Meanwhile, China has been busy gobbling up mining assets around the world but usually it goes for strategic partnerships. Only last week the China Development Bank signed up with Anglo-American, another of the world's biggest miners, to develop mines in China and South Africa. China is one of Africa's most important investors, specifically in mining resources and infrastructure projects across the continent, and now is digging deep in Australia, which has massive iron ore reserves.

Another analyst says: "To date the Chinese companies have chosen to be friendly, long-term investors and to watch and learn. They are still at an early stage and some might ask whether they have the leadership skills to run a big company like RTZ."

But a BHP observer says: "You can see parallels here with Russia and its creation of Gazprom.
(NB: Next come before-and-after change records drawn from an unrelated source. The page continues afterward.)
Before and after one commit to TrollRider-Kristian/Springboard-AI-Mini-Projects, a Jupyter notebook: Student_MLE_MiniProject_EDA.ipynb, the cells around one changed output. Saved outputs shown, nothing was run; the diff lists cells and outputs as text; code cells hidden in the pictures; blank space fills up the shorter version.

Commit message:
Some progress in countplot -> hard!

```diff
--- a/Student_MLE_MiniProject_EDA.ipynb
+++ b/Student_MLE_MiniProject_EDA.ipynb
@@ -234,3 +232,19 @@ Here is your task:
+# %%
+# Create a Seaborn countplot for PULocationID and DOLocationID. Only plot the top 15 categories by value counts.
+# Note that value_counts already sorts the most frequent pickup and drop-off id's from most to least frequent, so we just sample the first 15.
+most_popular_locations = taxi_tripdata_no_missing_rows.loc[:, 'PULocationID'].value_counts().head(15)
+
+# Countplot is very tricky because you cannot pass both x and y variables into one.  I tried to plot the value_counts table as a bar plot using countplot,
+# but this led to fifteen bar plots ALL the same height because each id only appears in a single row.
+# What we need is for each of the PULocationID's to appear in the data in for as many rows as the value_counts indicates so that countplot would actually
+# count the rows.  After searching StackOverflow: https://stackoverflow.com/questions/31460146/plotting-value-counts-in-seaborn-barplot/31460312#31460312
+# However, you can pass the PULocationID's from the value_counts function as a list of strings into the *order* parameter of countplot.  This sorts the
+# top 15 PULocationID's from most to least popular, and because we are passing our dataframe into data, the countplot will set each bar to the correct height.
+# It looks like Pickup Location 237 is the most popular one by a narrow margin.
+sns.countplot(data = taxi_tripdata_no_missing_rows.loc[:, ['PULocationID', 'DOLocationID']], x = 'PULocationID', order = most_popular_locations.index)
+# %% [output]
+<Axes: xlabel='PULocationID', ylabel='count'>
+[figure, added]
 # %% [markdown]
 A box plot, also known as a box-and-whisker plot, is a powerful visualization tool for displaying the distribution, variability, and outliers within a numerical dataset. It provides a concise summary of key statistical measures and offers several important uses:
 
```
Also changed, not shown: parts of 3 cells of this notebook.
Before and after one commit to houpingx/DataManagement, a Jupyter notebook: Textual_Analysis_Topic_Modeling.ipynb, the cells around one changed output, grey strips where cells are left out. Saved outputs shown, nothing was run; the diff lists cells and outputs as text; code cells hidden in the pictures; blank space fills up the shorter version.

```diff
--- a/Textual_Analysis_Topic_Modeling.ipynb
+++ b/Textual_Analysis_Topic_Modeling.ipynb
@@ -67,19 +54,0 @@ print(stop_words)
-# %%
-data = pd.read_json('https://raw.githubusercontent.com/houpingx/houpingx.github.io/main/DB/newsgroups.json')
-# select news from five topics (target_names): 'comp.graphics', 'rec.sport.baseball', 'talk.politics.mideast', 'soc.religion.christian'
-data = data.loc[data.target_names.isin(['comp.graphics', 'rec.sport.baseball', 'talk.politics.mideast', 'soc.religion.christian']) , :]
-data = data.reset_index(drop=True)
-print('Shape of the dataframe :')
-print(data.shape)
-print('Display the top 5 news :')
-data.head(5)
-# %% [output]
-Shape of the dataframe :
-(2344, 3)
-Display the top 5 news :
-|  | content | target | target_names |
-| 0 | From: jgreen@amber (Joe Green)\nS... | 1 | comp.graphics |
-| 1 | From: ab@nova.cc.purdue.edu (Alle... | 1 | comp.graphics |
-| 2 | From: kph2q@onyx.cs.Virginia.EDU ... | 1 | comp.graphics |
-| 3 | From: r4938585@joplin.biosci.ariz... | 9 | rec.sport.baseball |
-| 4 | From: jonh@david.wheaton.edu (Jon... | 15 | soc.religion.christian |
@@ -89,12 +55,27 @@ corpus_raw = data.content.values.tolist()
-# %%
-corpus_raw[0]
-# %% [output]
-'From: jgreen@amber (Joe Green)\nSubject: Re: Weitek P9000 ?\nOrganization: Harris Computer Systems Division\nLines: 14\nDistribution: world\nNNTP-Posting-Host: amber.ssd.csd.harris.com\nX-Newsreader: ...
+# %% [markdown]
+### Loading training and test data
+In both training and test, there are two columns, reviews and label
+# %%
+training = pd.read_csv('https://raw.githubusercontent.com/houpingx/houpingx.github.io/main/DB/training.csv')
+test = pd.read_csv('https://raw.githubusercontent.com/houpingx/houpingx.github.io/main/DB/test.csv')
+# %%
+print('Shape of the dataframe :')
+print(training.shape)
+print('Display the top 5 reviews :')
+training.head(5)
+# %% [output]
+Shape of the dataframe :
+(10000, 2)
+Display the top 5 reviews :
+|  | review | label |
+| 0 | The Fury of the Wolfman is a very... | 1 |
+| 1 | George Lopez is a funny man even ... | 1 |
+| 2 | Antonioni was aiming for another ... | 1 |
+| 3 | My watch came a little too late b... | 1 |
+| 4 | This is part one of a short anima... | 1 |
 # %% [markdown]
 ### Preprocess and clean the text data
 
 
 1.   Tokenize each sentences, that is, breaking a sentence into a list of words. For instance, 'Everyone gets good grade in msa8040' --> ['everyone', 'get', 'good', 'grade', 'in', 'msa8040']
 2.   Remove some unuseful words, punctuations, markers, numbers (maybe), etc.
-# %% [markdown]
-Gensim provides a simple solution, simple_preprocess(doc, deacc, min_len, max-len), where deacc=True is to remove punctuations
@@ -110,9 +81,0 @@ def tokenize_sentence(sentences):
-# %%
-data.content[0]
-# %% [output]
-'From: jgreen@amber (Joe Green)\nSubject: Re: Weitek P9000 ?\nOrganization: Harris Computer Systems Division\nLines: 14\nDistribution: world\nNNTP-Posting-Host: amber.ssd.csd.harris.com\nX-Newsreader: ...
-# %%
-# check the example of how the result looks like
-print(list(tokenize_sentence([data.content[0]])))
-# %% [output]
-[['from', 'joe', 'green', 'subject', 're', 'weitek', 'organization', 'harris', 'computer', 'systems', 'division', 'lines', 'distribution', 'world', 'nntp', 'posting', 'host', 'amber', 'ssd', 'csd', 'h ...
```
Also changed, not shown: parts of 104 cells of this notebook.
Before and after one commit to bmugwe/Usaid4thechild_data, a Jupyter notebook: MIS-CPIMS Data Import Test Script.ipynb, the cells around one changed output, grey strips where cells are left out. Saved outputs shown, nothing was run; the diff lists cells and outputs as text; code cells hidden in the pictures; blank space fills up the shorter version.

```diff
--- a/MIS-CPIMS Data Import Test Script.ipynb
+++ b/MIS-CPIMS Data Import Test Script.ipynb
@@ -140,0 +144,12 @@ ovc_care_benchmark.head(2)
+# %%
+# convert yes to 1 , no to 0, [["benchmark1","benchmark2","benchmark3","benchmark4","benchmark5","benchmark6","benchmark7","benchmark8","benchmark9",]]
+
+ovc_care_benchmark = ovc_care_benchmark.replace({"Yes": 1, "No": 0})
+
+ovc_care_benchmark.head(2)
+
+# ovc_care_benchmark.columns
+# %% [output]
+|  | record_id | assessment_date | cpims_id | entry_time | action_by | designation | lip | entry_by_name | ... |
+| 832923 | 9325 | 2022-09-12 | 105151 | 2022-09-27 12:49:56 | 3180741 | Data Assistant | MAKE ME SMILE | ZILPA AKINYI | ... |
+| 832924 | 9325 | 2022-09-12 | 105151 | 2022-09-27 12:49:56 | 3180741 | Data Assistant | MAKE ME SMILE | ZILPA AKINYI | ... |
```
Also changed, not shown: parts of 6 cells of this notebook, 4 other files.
Look at the way Gazprom acquired assets, building the group into the biggest gas producer in Europe. But it took Europe a long time to work out what was going on in Russia and then, hey presto, suddenly it was there on our doorstep. Is China doing the same in mining?"

No one really knows, and the Chinese have not given much away. The newly created $200bn China Investment Corporation was set up last year to boost returns from China's massive foreign-currency reserves, at present mainly invested in low-risk US Treasury bonds. CIC has not revealed its investment philosophy, but so far the Chinese have gone for mining and banking: over the past year they have taken big stakes in Barclays Bank, Morgan Stanley, Credit Suisse and private equity group Blackstone.

Whether China will be investing more in RTZ is what BHP's Mr Kloppers wants to know. What's for sure is that the Chinese are investing long-term – the Year of the Rat only comes around once in a 60-year cycle.